----- Provided records

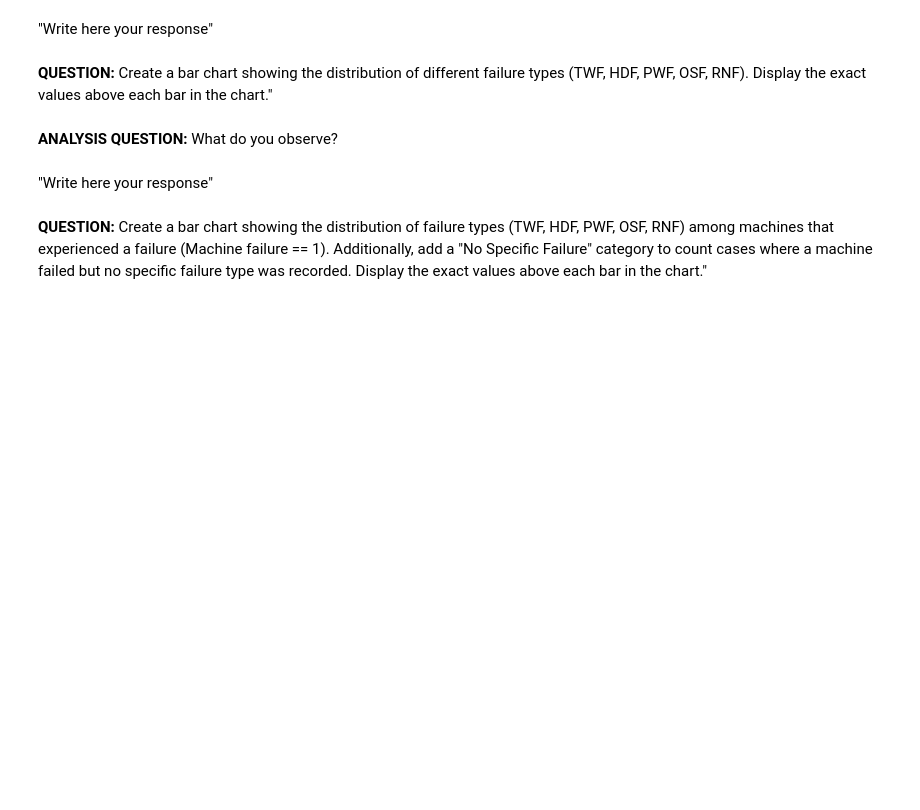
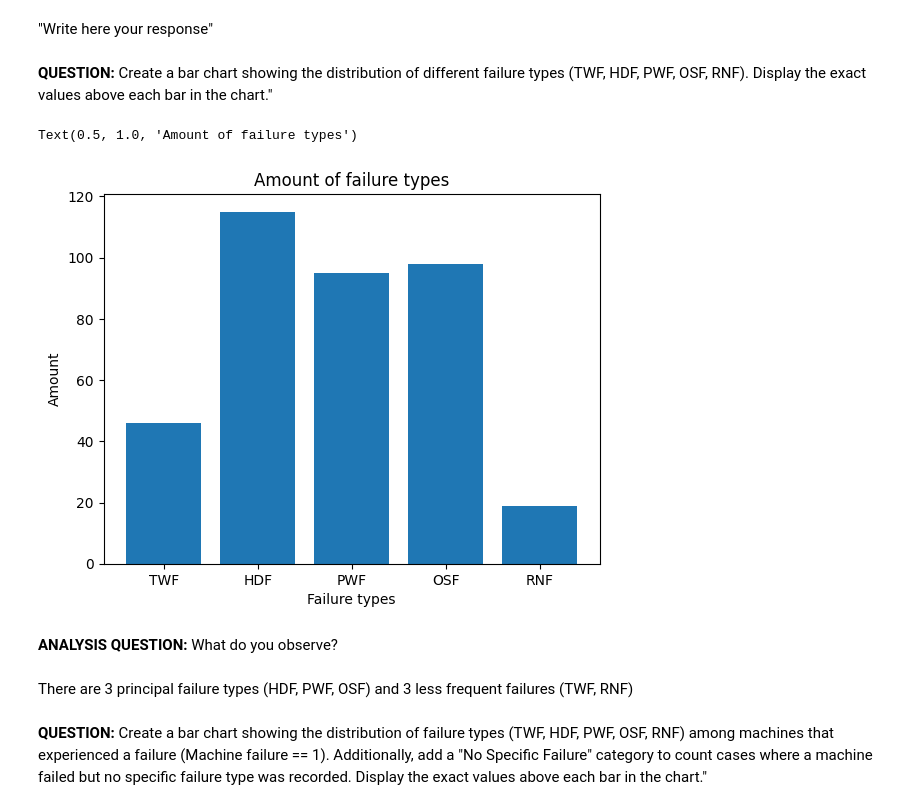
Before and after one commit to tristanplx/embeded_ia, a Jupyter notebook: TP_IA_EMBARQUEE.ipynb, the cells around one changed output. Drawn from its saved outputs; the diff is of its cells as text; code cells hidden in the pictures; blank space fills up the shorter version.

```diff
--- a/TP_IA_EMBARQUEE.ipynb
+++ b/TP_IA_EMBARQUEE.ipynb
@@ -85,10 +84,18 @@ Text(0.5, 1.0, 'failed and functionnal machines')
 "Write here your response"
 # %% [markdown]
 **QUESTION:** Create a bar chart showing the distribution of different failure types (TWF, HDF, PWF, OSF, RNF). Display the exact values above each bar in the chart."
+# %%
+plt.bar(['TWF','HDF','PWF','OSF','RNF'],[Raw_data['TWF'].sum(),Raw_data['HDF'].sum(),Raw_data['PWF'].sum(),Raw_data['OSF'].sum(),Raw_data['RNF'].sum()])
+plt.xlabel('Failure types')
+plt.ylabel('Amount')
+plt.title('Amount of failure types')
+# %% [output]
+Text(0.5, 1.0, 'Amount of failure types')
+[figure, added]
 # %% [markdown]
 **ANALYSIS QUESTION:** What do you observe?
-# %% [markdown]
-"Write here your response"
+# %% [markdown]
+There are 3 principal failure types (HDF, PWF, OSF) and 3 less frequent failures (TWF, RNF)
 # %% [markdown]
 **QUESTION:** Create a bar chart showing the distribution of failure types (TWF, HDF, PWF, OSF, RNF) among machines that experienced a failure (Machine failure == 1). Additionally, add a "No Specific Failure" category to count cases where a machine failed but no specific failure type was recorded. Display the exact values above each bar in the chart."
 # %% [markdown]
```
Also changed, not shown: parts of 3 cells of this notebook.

----------

> **Exercise directions**: Copy out every line of the data above, taking care to leave the pictures out.

> **Exercise solution**:
Before and after one commit to tristanplx/embeded_ia, a Jupyter notebook: TP_IA_EMBARQUEE.ipynb, the cells around one changed output. Drawn from its saved outputs; the diff is of its cells as text; code cells hidden in the pictures; blank space fills up the shorter version.

```diff
--- a/TP_IA_EMBARQUEE.ipynb
+++ b/TP_IA_EMBARQUEE.ipynb
@@ -85,10 +84,18 @@ Text(0.5, 1.0, 'failed and functionnal machines')
 "Write here your response"
 # %% [markdown]
 **QUESTION:** Create a bar chart showing the distribution of different failure types (TWF, HDF, PWF, OSF, RNF). Display the exact values above each bar in the chart."
+# %%
+plt.bar(['TWF','HDF','PWF','OSF','RNF'],[Raw_data['TWF'].sum(),Raw_data['HDF'].sum(),Raw_data['PWF'].sum(),Raw_data['OSF'].sum(),Raw_data['RNF'].sum()])
+plt.xlabel('Failure types')
+plt.ylabel('Amount')
+plt.title('Amount of failure types')
+# %% [output]
+Text(0.5, 1.0, 'Amount of failure types')
+[figure, added]
 # %% [markdown]
 **ANALYSIS QUESTION:** What do you observe?
-# %% [markdown]
-"Write here your response"
+# %% [markdown]
+There are 3 principal failure types (HDF, PWF, OSF) and 3 less frequent failures (TWF, RNF)
 # %% [markdown]
 **QUESTION:** Create a bar chart showing the distribution of failure types (TWF, HDF, PWF, OSF, RNF) among machines that experienced a failure (Machine failure == 1). Additionally, add a "No Specific Failure" category to count cases where a machine failed but no specific failure type was recorded. Display the exact values above each bar in the chart."
 # %% [markdown]
```
Also changed, not shown: parts of 3 cells of this notebook.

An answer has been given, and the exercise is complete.